From Ukraine to Milwaukee, UWM's Nadiia Konieva makes a name for herself
MILWAUKEE - For many students, choosing which college to attend can be as accessible as a click of the mouse on a computer. One freshman's journey to Milwaukee required a big swing of faith, determination and strength.
At the University of Wisconsin-Milwaukee, home to 23,000 students, Nadiia Konieva has made a name for herself on campus, and where she truly shines is on the court for the Panthers tennis team.
In her first year, Konieva finished the regular season with an overall singles record of 20 wins and was eventually named the Horizon League Freshman of the Year...
"I actually think it was very good," said Konieva. "I just was always trying to improve myself."
Her talent on the court brought her to Milwaukee, but unlike other students, college wasn’t served up with an online application. Instead, the university became her new home thanks to an Instagram post, a tennis video and a journey that started over 5,000 miles away in Kharkiv, Ukraine.
RELATED: Check out the new and improved FOX Sports app
"It was really hard because, especially, I just left all my friends and family," said Konieva.
In 2022, back home in Ukraine, it was just like any other day in February.
"I woke up at 5 a.m. when it started, and I was still like, not believing it because I thought, ‘OK, it will stop this day for sure,’" said Konieva. "Everything will be good."
But it wasn't, and back then, at just 16 years old, Konieva was one of the millions of Ukrainians who had a decision to make.
"We actually didn't plan to leave because we don't have a lot of resources to go, and we don't really have friends," said Konieva.
On Feb. 24, 2022, Russia invaded Ukraine.
SIGN UP TODAY: Get daily headlines, breaking news emails from FOX6 News
A week after the war started Konieva's tennis coach said a father of some of the kids she had trained had organized a bus to take a group of them to Poland, so Koniva fled with her mother while her father and many of her friends and family stayed behind...

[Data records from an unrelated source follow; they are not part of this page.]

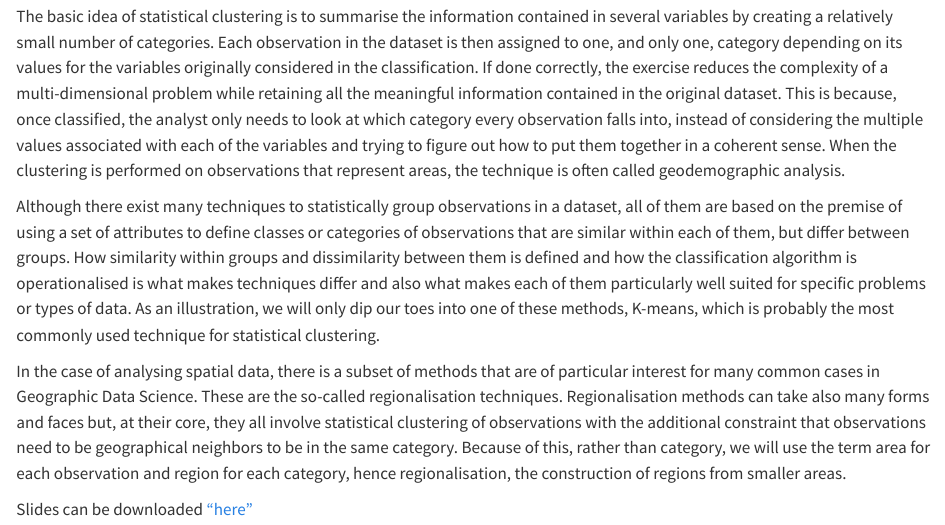
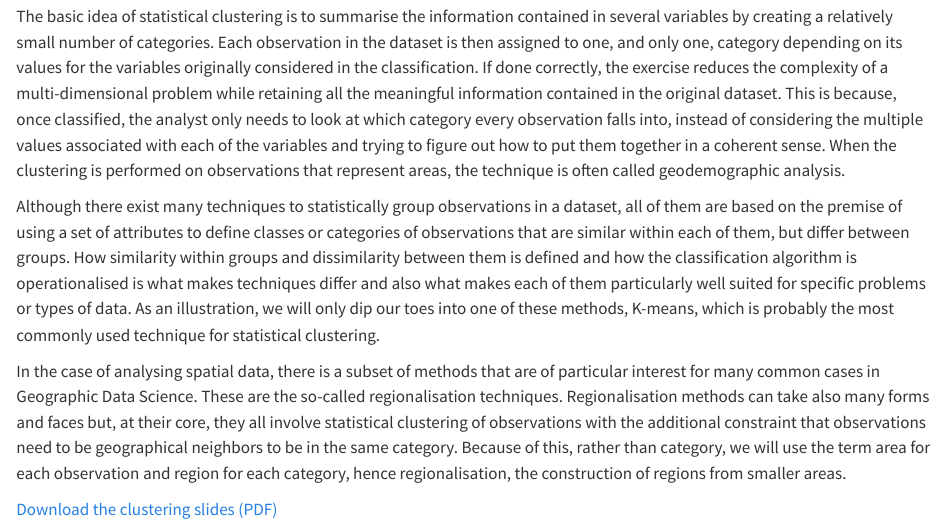
Before and after one commit to GDSL-UL/gds, a Quarto document (clustering.qmd): the page in a window 1100 px wide, from 280 px down. Rendered offline with R 4.5, knitr and Pandoc in place of Quarto, with nearby package versions.

Commit message:
Update clustering slides and chapter download link

```diff
--- a/clustering.qmd
+++ b/clustering.qmd
@@ -8,4 +8,4 @@ Although there exist many techniques to statistically group observations in a da
 
 In the case of analysing spatial data, there is a subset of methods that are of particular interest for many common cases in Geographic Data Science. These are the so-called regionalisation techniques. Regionalisation methods can take also many forms and faces but, at their core, they all involve statistical clustering of observations with the additional constraint that observations need to be geographical neighbors to be in the same category. Because of this, rather than category, we will use the term area for each observation and region for each category, hence regionalisation, the construction of regions from smaller areas.
 
-Slides can be downloaded ["here"](/html/Week_Cluster_slides.pdf)
+[Download the clustering slides (PDF)](/html/slides_clustering.pdf)
```
Also changed, not shown: 3 other files.
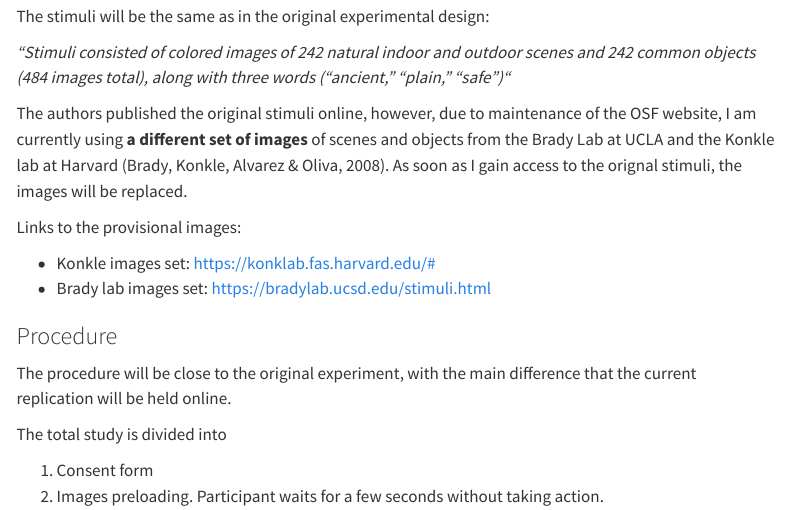
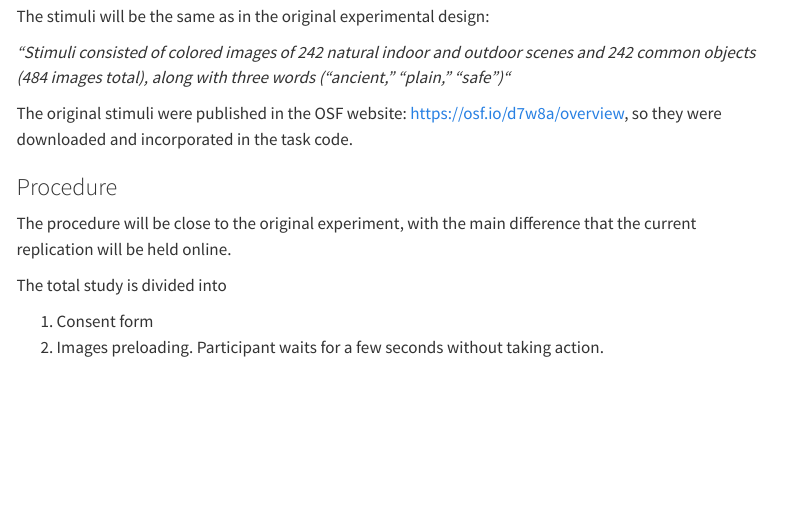
Before and after one commit to psych251/patil2018, a Quarto document (writeup/replication-report.qmd): the page in a window 1100 px wide, from 3450 px down. Rendered offline with R 4.5, knitr and Pandoc in place of Quarto, with nearby package versions; menus at the side of the page are left out.

Commit message:
update the stimuli studed in the experiment

```diff
--- a/writeup/replication-report.qmd
+++ b/writeup/replication-report.qmd
@@ -437,16 +437,7 @@ The stimuli will be the same as in the original experimental design:
 scenes and 242 common objects (484 images total), along with three words
 (“ancient,” “plain,” “safe”)"*
 
-The authors published the original stimuli online, however, due to
-maintenance of the OSF website, I am currently using **a different set
-of images** of scenes and objects from the Brady Lab at UCLA and the
-Konkle lab at Harvard (Brady, Konkle, Alvarez & Oliva, 2008). As soon as
-I gain access to the orignal stimuli, the images will be replaced.
-
-Links to the provisional images:
-
--   Konkle images set: https://konklab.fas.harvard.edu/#
--   Brady lab images set: https://bradylab.ucsd.edu/stimuli.html
+The original stimuli were published in the OSF website: https://osf.io/d7w8a/overview, so they were downloaded and incorporated in the task code.
 
 ### Procedure
 
```
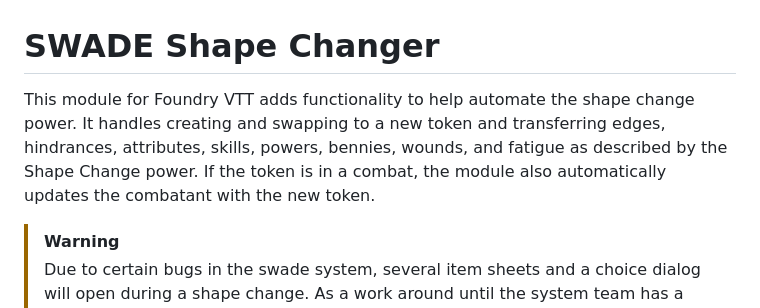
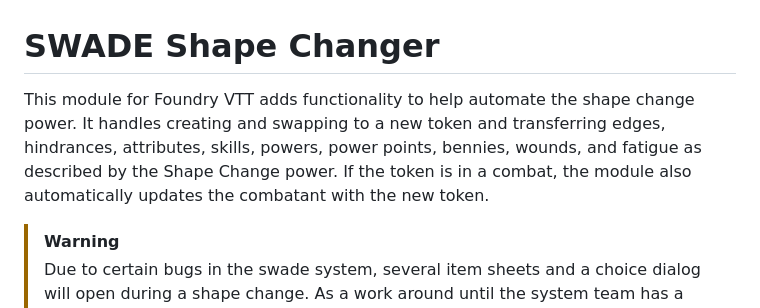
Before and after one commit to ddbrown30/swade-shape-changer, a Markdown page: README.md, the part around the change. GitHub-like rendering.

```diff
--- a/README.md
+++ b/README.md
@@ -1,6 +1,6 @@
 # SWADE Shape Changer
 
-This module for Foundry VTT adds functionality to help automate the shape change power. It handles creating and swapping to a new token and transferring edges, hindrances, attributes, skills, powers, bennies, wounds, and fatigue as described by the Shape Change power. If the token is in a combat, the module also automatically updates the combatant with the new token.
+This module for Foundry VTT adds functionality to help automate the shape change power. It handles creating and swapping to a new token and transferring edges, hindrances, attributes, skills, powers, power points, bennies, wounds, and fatigue as described by the Shape Change power. If the token is in a combat, the module also automatically updates the combatant with the new token.
 
 > [!WARNING]
 > Due to certain bugs in the swade system, several item sheets and a choice dialog will open during a shape change. As a work around until the system team has a chance to fix it, I'm forcing the windows to close. This means you will see a bunch of windows pop open for a moment before disappearing. This is expected. Please do not enter any issues about this.
```
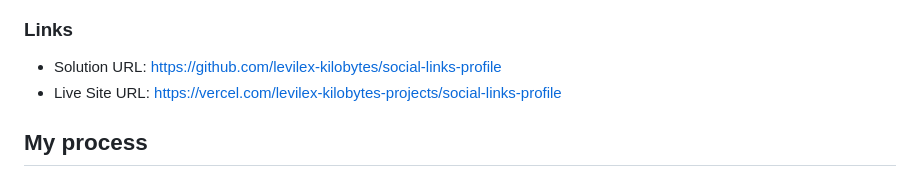
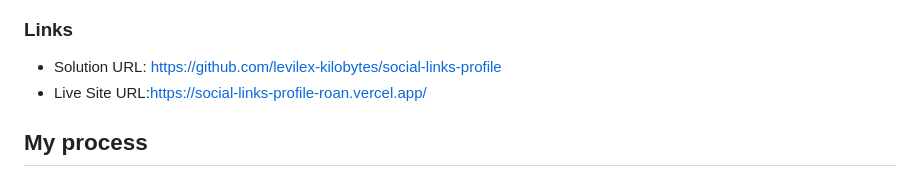
Before and after one commit to levilex-kilobytes/social-links-profile, a Markdown page: README.md, the part around the change. Rendered like a GitHub page.

```diff
--- a/README.md
+++ b/README.md
@@ -25,7 +25,7 @@ This is a solution to the [Social links profile challenge on Frontend Mentor](ht
 ### Links
 
 - Solution URL: https://github.com/levilex-kilobytes/social-links-profile
-- Live Site URL: https://vercel.com/levilex-kilobytes-projects/social-links-profile
+- Live Site URL:https://social-links-profile-roan.vercel.app/
 
 ## My process
 
```
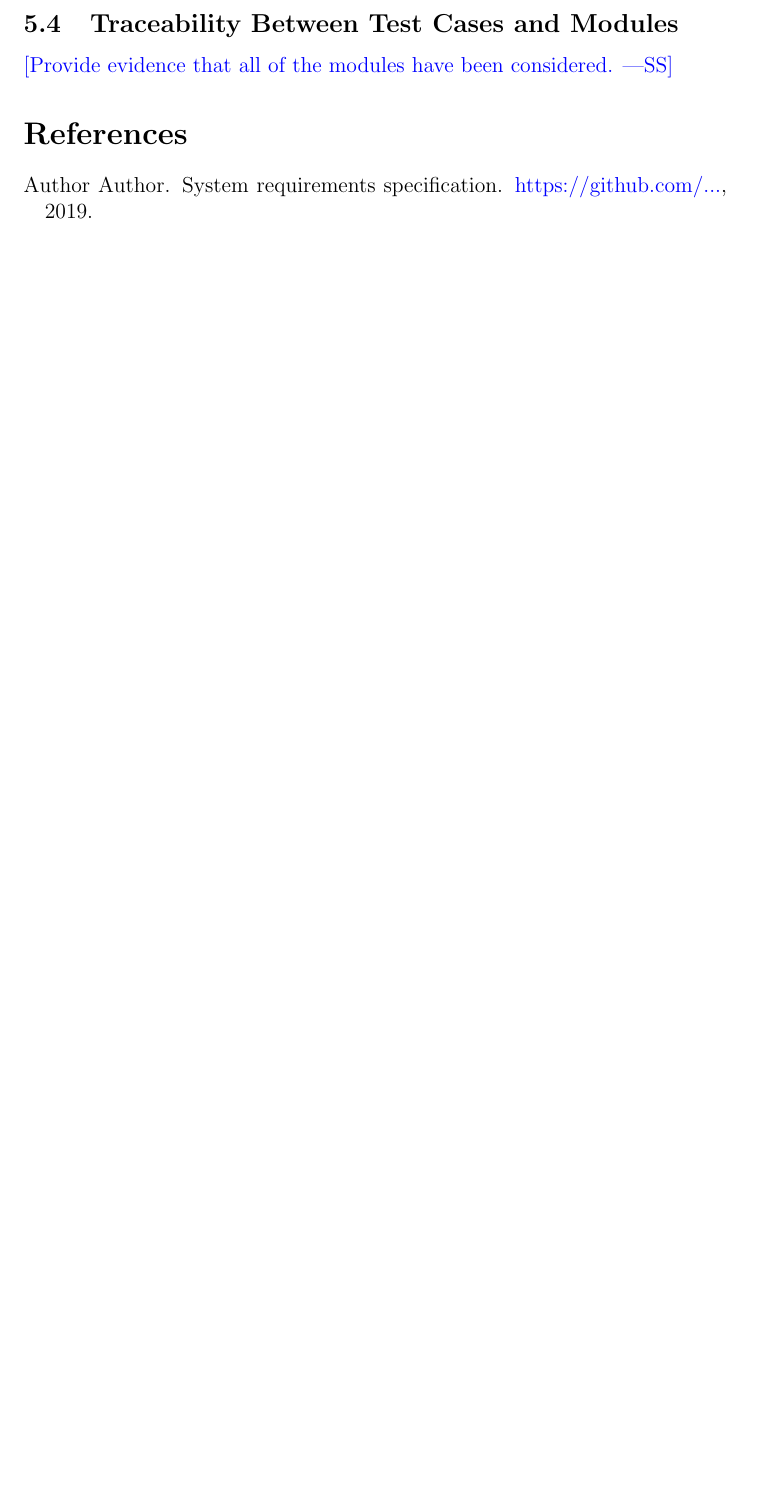
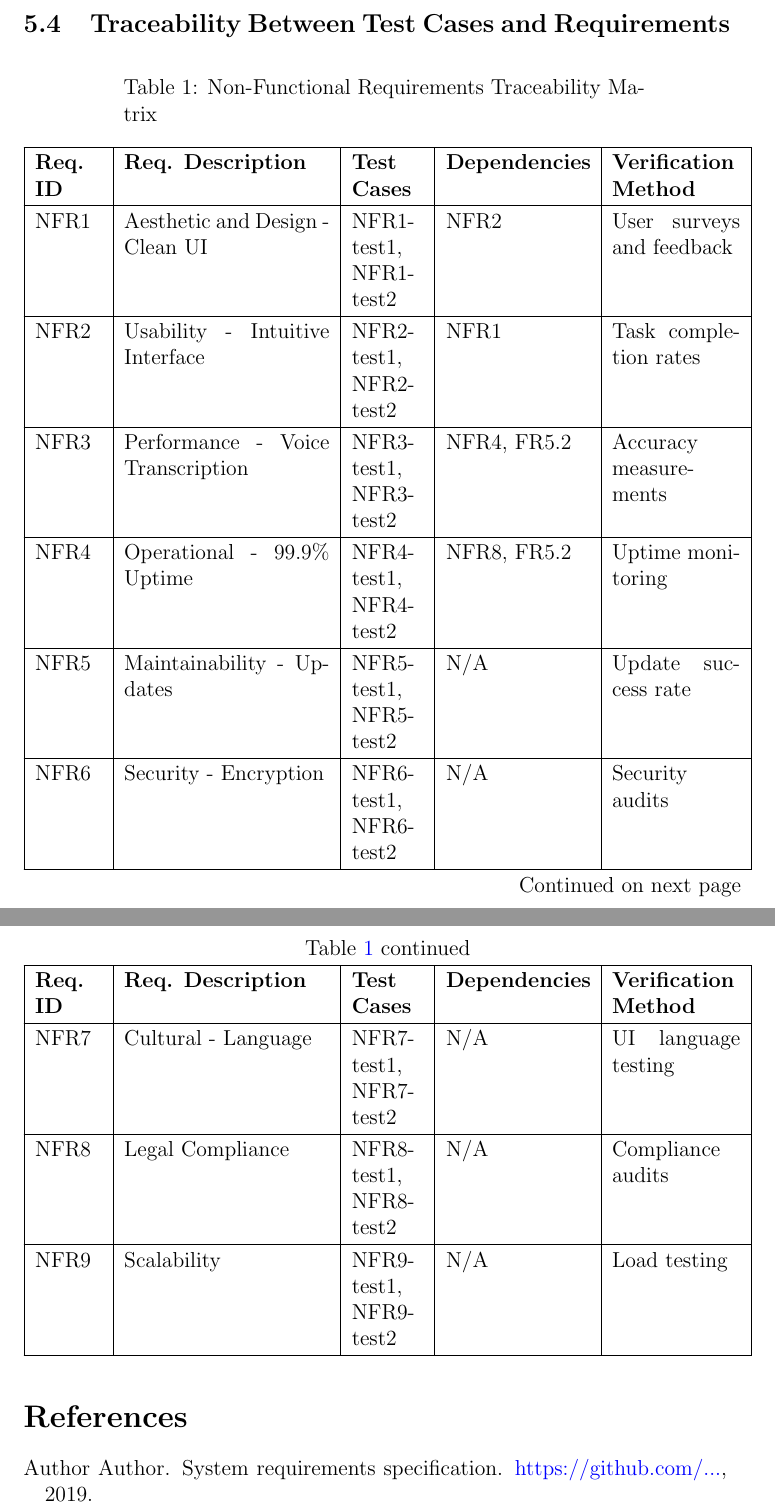
Before and after one commit to Inreet-Kaur/capstone, a LaTeX document (docs/VnVPlan/VnVPlan.tex): part of page 23 of 25 before the commit and two parts of pages 23 and 24 of 26 after it, the two joined at a grey line, cut so that both start at the same text, the shorter picture padded with empty space. Compiled offline with pdfLaTeX.

Commit message:
traceability-NFR

```diff
--- a/docs/VnVPlan/VnVPlan.tex
+++ b/docs/VnVPlan/VnVPlan.tex
@@ -1,6 +1,7 @@
 \documentclass[12pt, titlepage]{article}
 
 \usepackage{booktabs}
+\usepackage{longtable}
 \usepackage{tabularx}
 \usepackage{hyperref}
 \hypersetup{
@@ -712,9 +713,48 @@ How test will be performed:
 
 ...
 
-\subsection{Traceability Between Test Cases and Modules}
+\newpage
 
-\wss{Provide evidence that all of the modules have been considered.}
+\subsection{Traceability Between Test Cases and Requirements}
+
+\begin{longtable}{|p{1.3cm}|p{4cm}|p{1.4cm}|p{2.8cm}|p{2.5cm}|}
+\caption{Non-Functional Requirements Traceability Matrix} \label{tab:nfr-traceability} \\
+\hline
+\textbf{Req. ID} & \textbf{Req. Description} & \textbf{Test Cases} & \textbf{Dependencies} & \textbf{Verification Method} \\
+\hline
+\endfirsthead
+
+\multicolumn{5}{c}{Table \ref{tab:nfr-traceability} continued} \\
+\hline
+\textbf{Req. ID} & \textbf{Req. Description} & \textbf{Test Cases} & \textbf{Dependencies} & \textbf{Verification Method} \\
+\hline
+\endhead
+
+\hline
+\multicolumn{5}{r}{Continued on next page} \\
+\endfoot
+
+\hline
+\endlastfoot
+
+NFR1 & Aesthetic and Design - Clean UI & NFR1-test1, NFR1-test2 & NFR2 & User surveys and feedback \\
+\hline
+NFR2 & Usability - Intuitive Interface & NFR2-test1, NFR2-test2 & NFR1 & Task completion rates \\
+\hline
+NFR3 & Performance - Voice Transcription & NFR3-test1, NFR3-test2 & NFR4, FR5.2 & Accuracy measurements \\
+\hline
+NFR4 & Operational - 99.9\% Uptime & NFR4-test1, NFR4-test2 & NFR8, FR5.2 & Uptime monitoring \\
+\hline
+NFR5 & Maintainability - Updates & NFR5-test1, NFR5-test2 & N/A & Update success rate \\
+\hline
+NFR6 & Security - Encryption & NFR6-test1, NFR6-test2 & N/A & Security audits \\
+\hline
+NFR7 & Cultural - Language & NFR7-test1, NFR7-test2 & N/A & UI language testing \\
+\hline
+NFR8 & Legal Compliance & NFR8-test1, NFR8-test2 & N/A & Compliance audits \\
+\hline
+NFR9 & Scalability & NFR9-test1, NFR9-test2 & N/A & Load testing \\
+\end{longtable}
 
 \bibliographystyle{plainnat}
 
```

"We just had the night to think about this," said Konieva. "The next day at 5 a.m., we had a car and we went. It was unreal to stay in Ukraine, so we decided to go, but it was kind of scary because we didn't know anyone and we didn't plan it."
The long trek to neighboring Poland would take four days by bus, with several small stops in between.
"For example, we could stay just proceeding very slowly because everyone was leaving," said Konieva. "It was very hard, especially at the border. I was just praying that we will be safe until the border because it was very dangerous, and sometimes, you're kind of close to shelling, so we just changed the way."
In early March, Konieva arrived in Poland with her mother.
"For a week I was like, shaking, because I was realizing what is going on," she said.
She spent the next five months living with a host family and adjusting to her new normal. Playing tennis helped, but without any equipment or a place to practice, her host reached out to a tennis club that welcomed her in.
"When I was practicing, I saw the Instagram story from my friend, and she was mentioning an agency USB who helped Ukrainians for free with the recruiting process. I just decided to text them," said Konieva.
That's how Konieva connected with Coach Ryan Kucera at UWM, who was recruiting for the Panthers.
"I just sent them my videos, my grades. Thanks, Ryan," said Konieva. "He decided that I'm a good person for this university, for this program."
While her mother stayed behind in Poland, Konieva fulfilled her goal to study in the United States when she arrived in August 2022.
"She's very proud of me," said Konieva. "My coach she was also very proud of me."
Since then, it's been a year of success in tennis and in school, and while the longing for home is still there, her support system on campus has been a great help.
"I didn't have my family with me, my friends, but I still kind of have family here, so it's very nice for me," said Konieva.
Off the court, Konieva hopes to be a clinical psychologist one day to give back to those who need it most.
"What is your message for other kids or other teens that have left and have had to find a new life somewhere else because of the war?" asked FOX6's Lily Zhao.
"Stay tough," said Konieva. "Have hopes that the war will finish and just continue, live your life and try to like, and until we have this war, just try to live your normal life as much as you can."
Konieva plans to reunite with her mother in Poland over the summer and also hopes to return to Ukraine to see friends and family. Her ultimate goal is to finish college at UWM and earn her degree in psychology.